Originally Published: September 1, 2007 8:35 p.m.
The period after childbirth is a chaotic and sleep deprived time for most parents. Yet, most are able to focus on the joy rather than the challenges. Some mothers may feel anxious, sad, afraid, and angry after childbirth - clinicians refer to this as postpartum blues (baby blues), and the condition almost always goes away. But, according to the American College of Obstetricians and Gynecologists, about 10 percent of new mothers have a greater problem called postpartum depression. It is more intense, lasts longer and often requires counseling and treatment.
Many new mothers are surprised at how weak, alone and upset they feel after giving birth. Their feelings don't seem to match the feelings they thought they would have. In fact, about 70 percent to 80 percent of women have "baby blues" after childbirth. The condition often goes away in a few hours or a week or so without treatment.
Women who experienced postpartum depression have such strong feelings of sadness, anxiety or despair that they have trouble coping with their daily tasks.
When to suspect a new mother has postpartum depression:
The baby blues don't go away after two weeks
Strong feelings of depression and anger come one to two months after childbirth
Feelings of sadness, doubt, guilt, or helplessness seem to increase each week and get in the way of normal functions

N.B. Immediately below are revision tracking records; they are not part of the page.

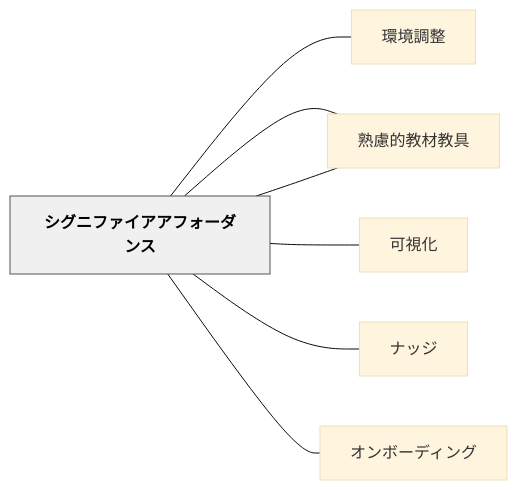
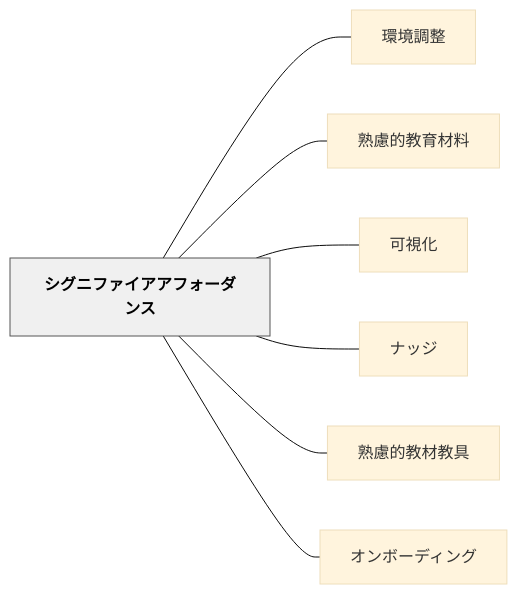
Before and after one commit to unknownthings-ed-patterns/unknownthings-ed-patterns: the diagram in content/パタン/シグニファイアアフォーダンス.md, drawn with Mermaid (base theme). The commit also changed 527 other files, not shown here.

````diff
--- a/content/パタン/シグニファイアアフォーダンス.md
+++ b/content/パタン/シグニファイアアフォーダンス.md
@@ -152,20 +152,20 @@
 ```mermaid
 flowchart LR
-    ne382b7e382b0["シグニファイアアフォーダンス"]
-    ne792b0e5a283["環境調整"]
-    ne7869fe685ae["熟慮的教育材料"]
-    ne58fafe8a696["可視化"]
-    ne3838ae38383["ナッジ"]
-    ne7869fe685ae["熟慮的教材教具"]
-    ne382aae383b3["オンボーディング"]
+    ne382b7e382b0e3838be38395e382a1e382a4e382a2e382a2e38395e382a9e383bce38380e383b3e382b9["シグニファイアアフォーダンス"]
+    ne792b0e5a283e8aabfe695b4["環境調整"]
+    ne7869fe685aee79a84e69599e882b2e69d90e69699["熟慮的教育材料"]
+    ne58fafe8a696e58c96["可視化"]
+    ne3838ae38383e382b8["ナッジ"]
+    ne7869fe685aee79a84e69599e69d90e69599e585b7["熟慮的教材教具"]
+    ne382aae383b3e3839ce383bce38387e382a3e383b3e382b0["オンボーディング"]
 
-    ne382b7e382b0 --- ne792b0e5a283
-    ne382b7e382b0 --- ne7869fe685ae
-    ne382b7e382b0 --- ne58fafe8a696
-    ne382b7e382b0 --- ne3838ae38383
-    ne382b7e382b0 --- ne7869fe685ae
-    ne382b7e382b0 --- ne382aae383b3
+    ne382b7e382b0e3838be38395e382a1e382a4e382a2e382a2e38395e382a9e383bce38380e383b3e382b9 --- ne792b0e5a283e8aabfe695b4
+    ne382b7e382b0e3838be38395e382a1e382a4e382a2e382a2e38395e382a9e383bce38380e383b3e382b9 --- ne7869fe685aee79a84e69599e882b2e69d90e69699
+    ne382b7e382b0e3838be38395e382a1e382a4e382a2e382a2e38395e382a9e383bce38380e383b3e382b9 --- ne58fafe8a696e58c96
+    ne382b7e382b0e3838be38395e382a1e382a4e382a2e382a2e38395e382a9e383bce38380e383b3e382b9 --- ne3838ae38383e382b8
+    ne382b7e382b0e3838be38395e382a1e382a4e382a2e382a2e38395e382a9e383bce38380e383b3e382b9 --- ne7869fe685aee79a84e69599e69d90e69599e585b7
+    ne382b7e382b0e3838be38395e382a1e382a4e382a2e382a2e38395e382a9e383bce38380e383b3e382b9 --- ne382aae383b3e3839ce383bce38387e382a3e383b3e382b0
 
     classDef hub fill:#f0f0f0,stroke:#555,color:#000,font-weight:bold
-    class ne382b7e382b0 hub
+    class ne382b7e382b0e3838be38395e382a1e382a4e382a2e382a2e38395e382a9e383bce38380e383b3e382b9 hub
 ```
````
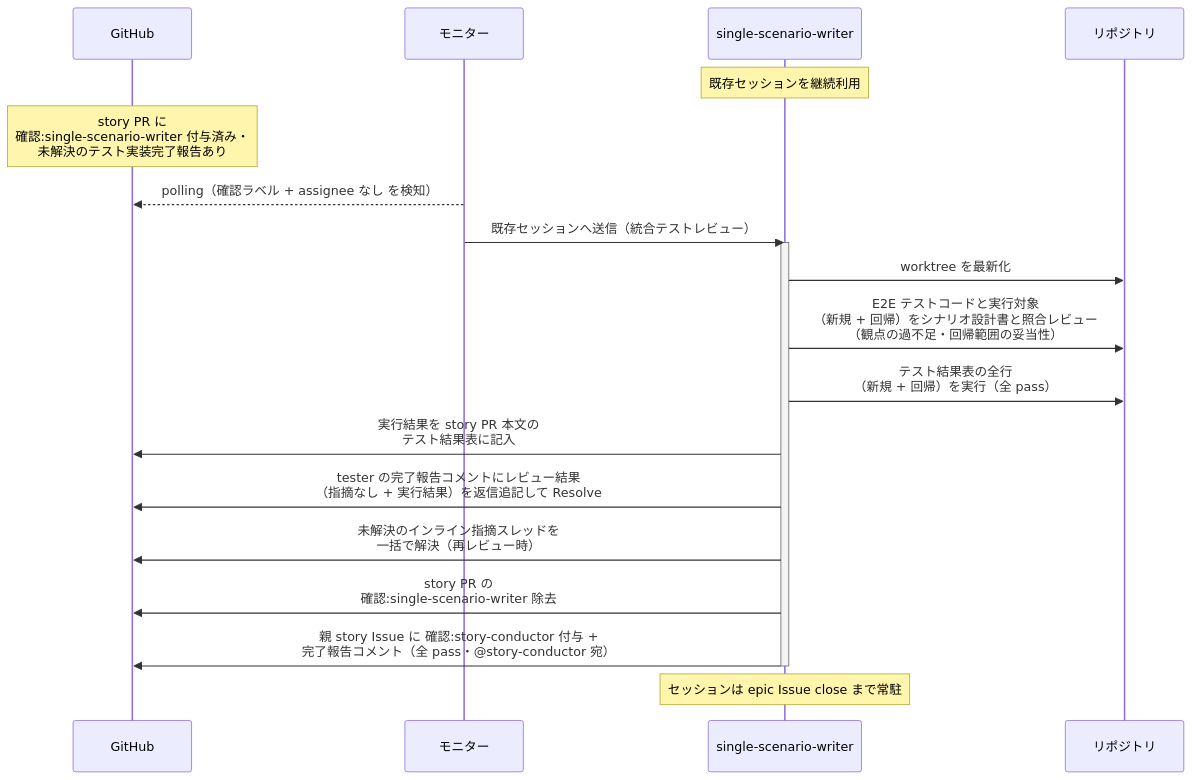
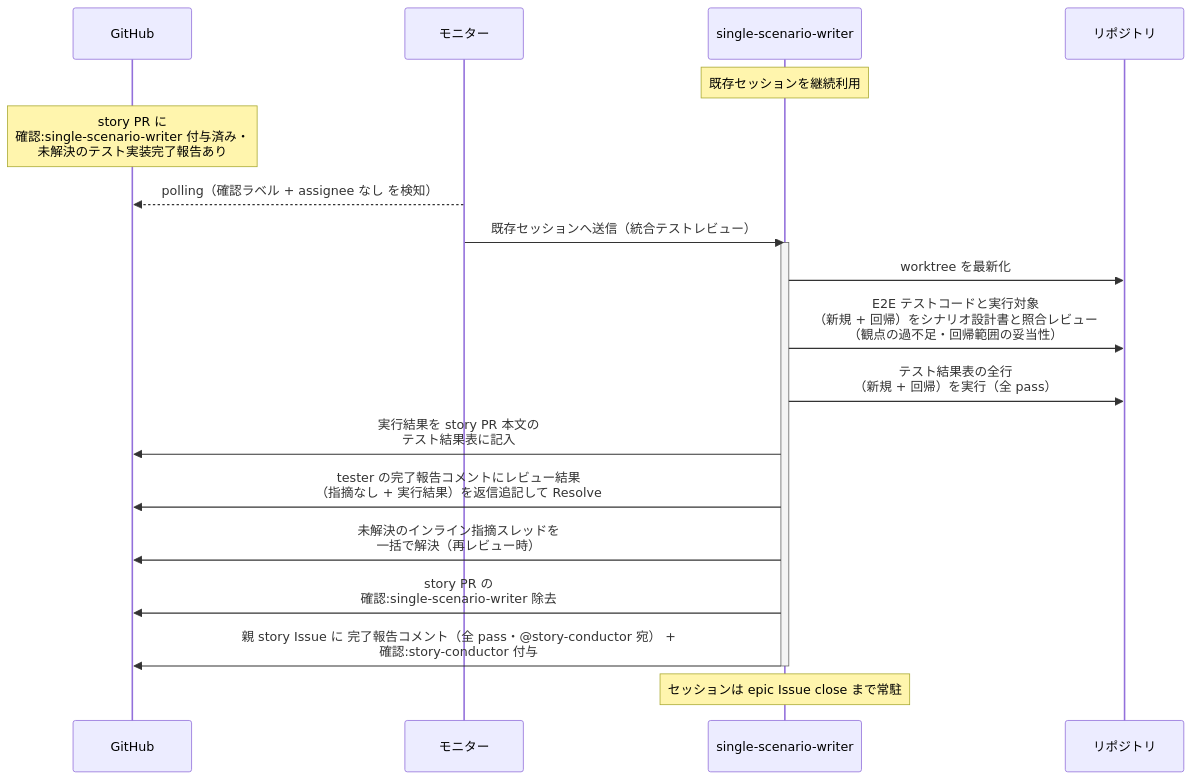
The first of 5 diagrams in docs/wiki/設計図/シナリオ/単一ユースケース/統合テストレビュー.md (shuhei1101/ai-monitor), drawn with Mermaid before and after one commit. The commit also changed other lines of this file and 29 other files, not shown here.

````diff
--- a/docs/wiki/設計図/シナリオ/単一ユースケース/統合テストレビュー.md
+++ b/docs/wiki/設計図/シナリオ/単一ユースケース/統合テストレビュー.md
@@ -38,23 +38,23 @@
 ```mermaid
 sequenceDiagram
   participant GH as GitHub
   participant ORC as モニター
   participant MON as single-scenario-writer
   participant REPO as リポジトリ
 
   Note over MON: 既存セッションを継続利用
   Note over GH: story PR に<br>確認:single-scenario-writer 付与済み・<br>未解決のテスト実装完了報告あり
   ORC-->>GH: polling（確認ラベル + assignee なし を検知）
   ORC->>MON: 既存セッションへ送信（統合テストレビュー）
   activate MON
   MON->>REPO: worktree を最新化
   MON->>REPO: E2E テストコードと実行対象<br>（新規 + 回帰）をシナリオ設計書と照合レビュー<br>（観点の過不足・回帰範囲の妥当性）
   MON->>REPO: テスト結果表の全行<br>（新規 + 回帰）を実行（全 pass）
   MON->>GH: 実行結果を story PR 本文の<br>テスト結果表に記入
   MON->>GH: tester の完了報告コメントにレビュー結果<br>（指摘なし + 実行結果）を返信追記して Resolve
   MON->>GH: 未解決のインライン指摘スレッドを<br>一括で解決（再レビュー時）
   MON->>GH: story PR の<br>確認:single-scenario-writer 除去
-  MON->>GH: 親 story Issue に 確認:story-conductor 付与 +<br>完了報告コメント（全 pass・@story-conductor 宛）
+  MON->>GH: 親 story Issue に 完了報告コメント（全 pass・@story-conductor 宛） +<br>確認:story-conductor 付与
   deactivate MON
   Note over MON: セッションは epic Issue close まで常駐
 ```
````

She is not able to care for herself or her baby
She has trouble doing tasks at home or on the job
Her appetite changes
Things that used to bring her pleasure no longer do
Concern and worry about the baby are too intense, or interest in the baby is lacking
Anxiety or panic attacks occur; she may be afraid to be left alone in the house with the baby
She fears harming the baby; these feelings may lead to guilt which makes the depression worse
She has thoughts of self-harm or suicide
If you would like to learn more, please attend National Depression Screening Day activities on Thursday, Oct. 11. West Yavapai Guidance Clinic Foundation is sponsoring this free event with underwriting support from the Prescott Evening Lions Club. For more information, call
445-5211, ext 403.
To find a screening site elsewhere in the state or country, go to www.mentalhealthscreening.org.